▶ Aim of the exercise:
Scan the data below. Pull out each line where "components" occurs.

▶ Screenshot and code edit data:
******************************

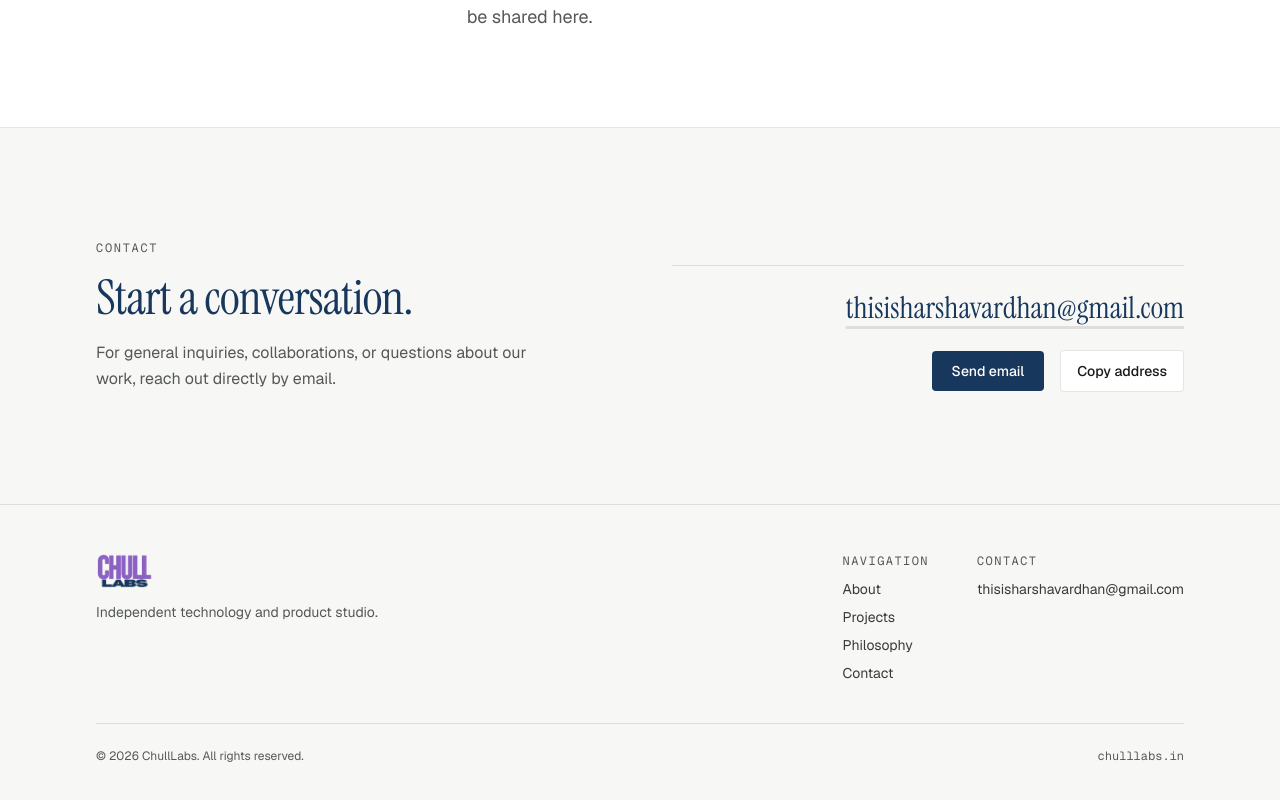
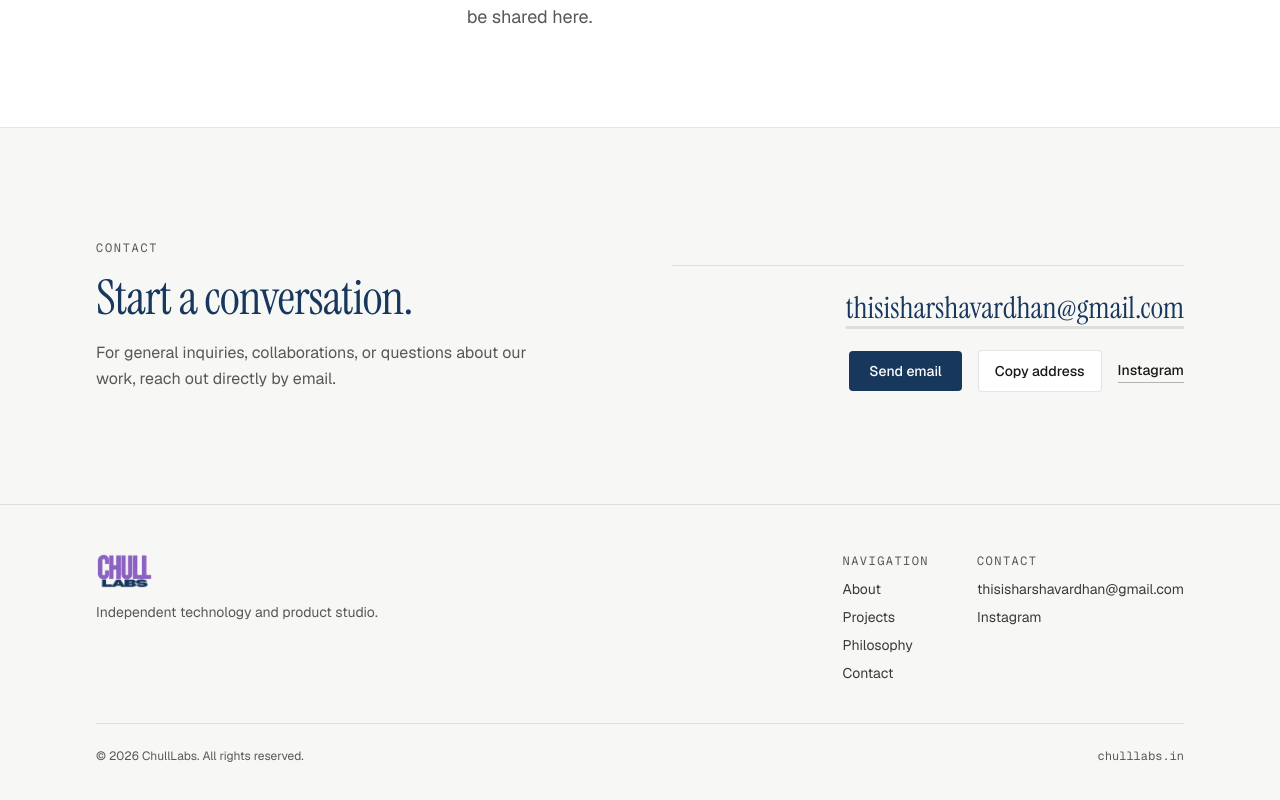
Before and after one commit to CHULLLABS/chulllabs-website, a Next.js app: page / in a window 1280 px wide. Shown: the part 3487-4287 px from the top of the page. Built offline with nearby package versions, Linux system fonts and the light colour scheme.

Commit message:
feat: add official ChullLabs Instagram link to contact, footer, and JSON-LD

```diff
--- a/src/app/layout.tsx
+++ b/src/app/layout.tsx
@@ -83,6 +83,7 @@ export default function RootLayout({ children }: LayoutProps<"/">) {
           height: siteConfig.logo.height,
         },
         description: siteConfig.description,
+        sameAs: siteConfig.socials.map((social) => social.href),
       },
       {
         "@type": "WebSite",
--- a/src/components/common/Footer.tsx
+++ b/src/components/common/Footer.tsx
@@ -60,6 +60,18 @@ export function Footer() {
                     {siteConfig.contact.email}
                   </a>
                 </li>
+                {siteConfig.socials.map((social) => (
+                  <li key={social.href}>
+                    <a
+                      href={social.href}
+                      target="_blank"
+                      rel="noopener noreferrer"
+                      className="text-foreground/85 transition-colors hover:text-brand-navy focus-visible:outline-2 focus-visible:outline-offset-2 focus-visible:outline-brand-purple"
+                    >
+                      {social.label}
+                    </a>
+                  </li>
+                ))}
               </ul>
             </div>
           </div>
--- a/src/components/sections/ContactSection.tsx
+++ b/src/components/sections/ContactSection.tsx
@@ -39,6 +39,17 @@ export function ContactSection() {
                   Send email
                 </a>
                 <CopyEmailButton email={siteConfig.contact.email} />
+                {siteConfig.socials.map((social) => (
+                  <a
+                    key={social.href}
+                    href={social.href}
+                    target="_blank"
+                    rel="noopener noreferrer"
+                    className="border-b border-foreground/30 pb-0.5 text-sm font-medium text-foreground transition-colors hover:border-brand-purple-text hover:text-brand-purple-text focus-visible:outline-2 focus-visible:outline-offset-4 focus-visible:outline-brand-purple"
+                  >
+                    {social.label}
+                  </a>
+                ))}
               </div>
             </div>
           </div>
--- a/src/config/site.ts
+++ b/src/config/site.ts
@@ -20,5 +20,10 @@ export const siteConfig = {
     { label: "Philosophy", href: "#philosophy" },
     { label: "Contact", href: "#contact" },
   ],
-  socials: [] as { label: string; href: string }[],
+  socials: [
+    {
+      label: "Instagram",
+      href: "https://www.instagram.com/chull_labs/",
+    },
+  ],
 } as const;
```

******************************

▶ Finished task:
--- a/src/components/common/Footer.tsx
+++ b/src/components/common/Footer.tsx
--- a/src/components/sections/ContactSection.tsx
+++ b/src/components/sections/ContactSection.tsx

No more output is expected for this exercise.